by TheunKarelse (first published > ) a reading companion for the field guide to flying saints

In researching the lives of the saints, I recently came across some interesting parallels with Marcel Duchamp's use of the female nude. The unreachable 'Brides' that appear in many of his works are thought to be sources of desire and creativity, which drive the 'Bachelors' into a frenzy. But this passion turns out to be one of reason and almost scientifically meticulous attention, and as emotionally detached as a game of chess. What are we to make of this?

During my research I came across a conversation between the Russian monks Gregory Rasputin and Iliodor.(1) Rasputin said he felt great energy and spiritual inspiration from being around women. He said Saints and church Elders would undress prostitutes to gaze at them, but without any physical contact. What occurred was a strange combination of scoptophilia (sexual gazing) and angelophany (meeting angels). Rasputin himself practiced this method, visiting St. Petersburg brothels and women at the royal palace. By managing one's lust, the soul could become so refined as to rise into the air despite the weight of the body, and Rasputin cited the miracles of Jesus as examples of this soul levitation.

Figure 1. St. Joseph of Cupertino


In the history of the Catholic Church there are 200 noted cases of male and female Saints who had the spectacular ability to fly. The most impressive is St. Joseph of Cupertino, Italy (Fig. 1), a Franciscan friar born on June 17, 1603, whose ecstatic flights earned him the epithet 'Flying Friar.'(2) As a boy he was sickly, absent-minded, nervous, hot-tempered and unable, because of his states of ecstasy, to stick to a job. Often he would stop in mid-sentence, forgetting the conversation he was engaged in; and suddenly kneel or to stand stock still at awkward moments. Joseph was sent to Grotella in 1628, where for ten years he performed many miracles, to the wonder of the people in the surrounding countryside. Because he drew so many large crowds, his desperate superiors sent him from convent to convent, hidden from the world and basically imprisoned. His life was threatened when he was denounced to the Inquisition at Naples, but after three 'examinations' he was freed After that, Joseph was sent to Pope Urban the 8th. When he saw the Holy Father, he flew into the air and remained there until the Pope ordered him down. Hordes of Pilgrims followed Joseph. The Spanish ambassador and his cohorts saw him take off and fly over their heads to the high altar, uttering his usual shrill cry. After twice seeing Joseph in ecstasy, the Duke of Brunswick became a Catholic. The monks tried to distract him with needles and burning embers, but they could not divert him from his trance. He would be caught by a vision that fixed him like a statue. At dinner he was known to fly around holding his plate; or, when working outdoors, suddenly hover in a tree, caught in a state of amazement at the world. When Pope Innocent the 10th ordered him to retire, he spent the rest of his life in seclusion.

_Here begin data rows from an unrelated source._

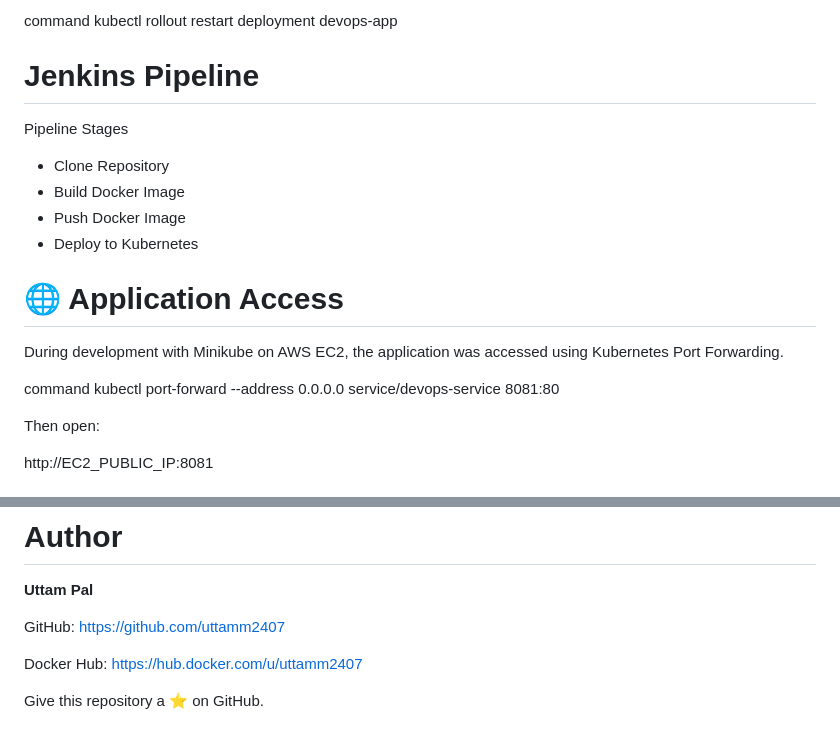
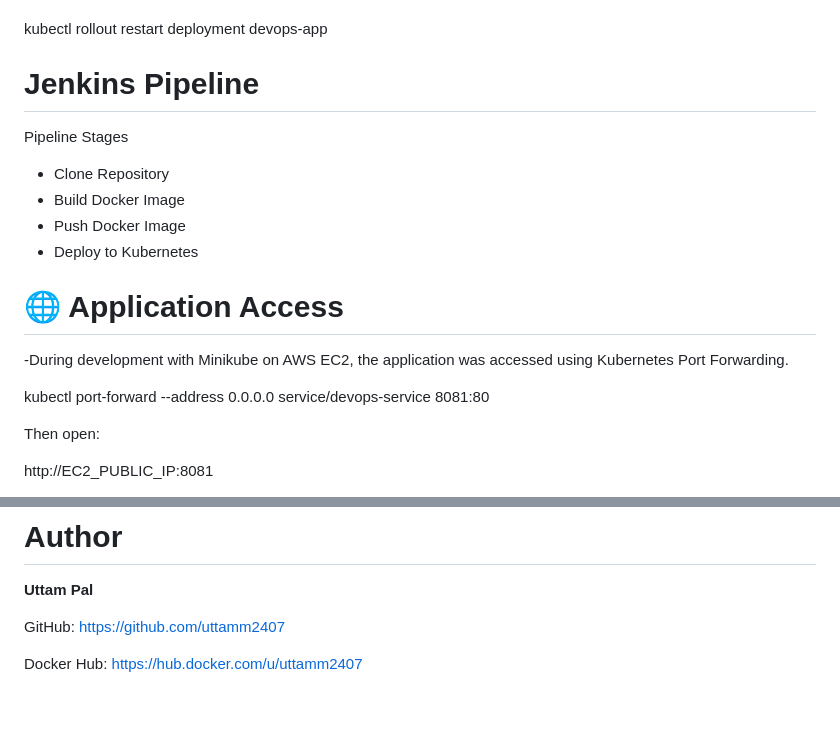
Before and after one commit to uttamm2407/DevOps-CICD, a Markdown page: README.md, 2 parts joined by grey strips. Rendered like a GitHub page; blank space fills up the shorter version.

```diff
--- a/README.md
+++ b/README.md
@@ -167,5 +179,4 @@ Restart Deployment
 
-command
 kubectl rollout restart deployment devops-app
 
 
@@ -182,9 +193,8 @@ Pipeline Stages
 
 # 🌐 Application Access
 
-During development with Minikube on AWS EC2, the application was accessed using Kubernetes Port Forwarding.
+-During development with Minikube on AWS EC2, the application was accessed using Kubernetes Port Forwarding.
 
-command
 kubectl port-forward --address 0.0.0.0 service/devops-service 8081:80
 
 
@@ -233,7 +243,3 @@ https://github.com/uttamm2407
 
 Docker Hub:
 https://hub.docker.com/u/uttamm2407
-
-
-
-Give this repository a ⭐ on GitHub.
```
Also changed, not shown: other parts of README.md (+19 -7 lines).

In the life of Joseph, no mention is made of desire as an agent for his gift of flight. But the lives of Saints have been dominated by desire and repentance ever since St. Anthony the hermit, who can be seen flying in a stunning picture by Pieter Bruegel the Elder. (Fig. 2)


Figure 2. Pieter Bruegel the Elder, The Temptation of St. Anthony, Oil on wood. The National Gallery of Art, Washington, DC, USA.

The origins of the sacred 'muse' appear from the court magician of Emperor Nero, Simon Magus,(3) who has been erased from Catholic history and is remembered only as 'the Father of all Heretics.' Born in Gitta in the first century A.D. this man, the founder of Gnosticism, battled mightily with St Peter, we are told, in an attempt to overthrow Christianity. He had the power to heal, to turn stones into bread, travel through the air, stand unharmed in fire, change shape, become invisible, move objects, and open locks without touching them. Simon, a Faustian figure, is thus a scientist turned magician. In trying to imitate Simon's gift of flight, St. Peter broke his legs. But many accounts, such as this picture by Benozzo Gozzoli (Fig. 3) tell of Simon's tragic fall.


Figure 3. Benozzo Gozzoli, Fall of Simon Magus, 1461-62, Tempera on panel. Royal Collection, Hampton Court.

Nearly all records concerning the Magus have been destroyed. Simon explained the purpose of the Magus (which was misunderstood by the followers of Jesus), as enlightenment. The consciousness of the magician is at one with 'Nous,' or Reason. Adam's knowledge before the Fall is a true and perfect knowledge of nature, a Natural Magic. Such Reason must be combined with 'Epinoia,' or Thought. Simon found this aspect of enlightenment in a relationship with a prostitute from Tyre, in whom Simon claimed to see the spirit of God. This is reminiscent of the frenzy of Duchamp's 'Bachelor' as caused by his 'Bride.'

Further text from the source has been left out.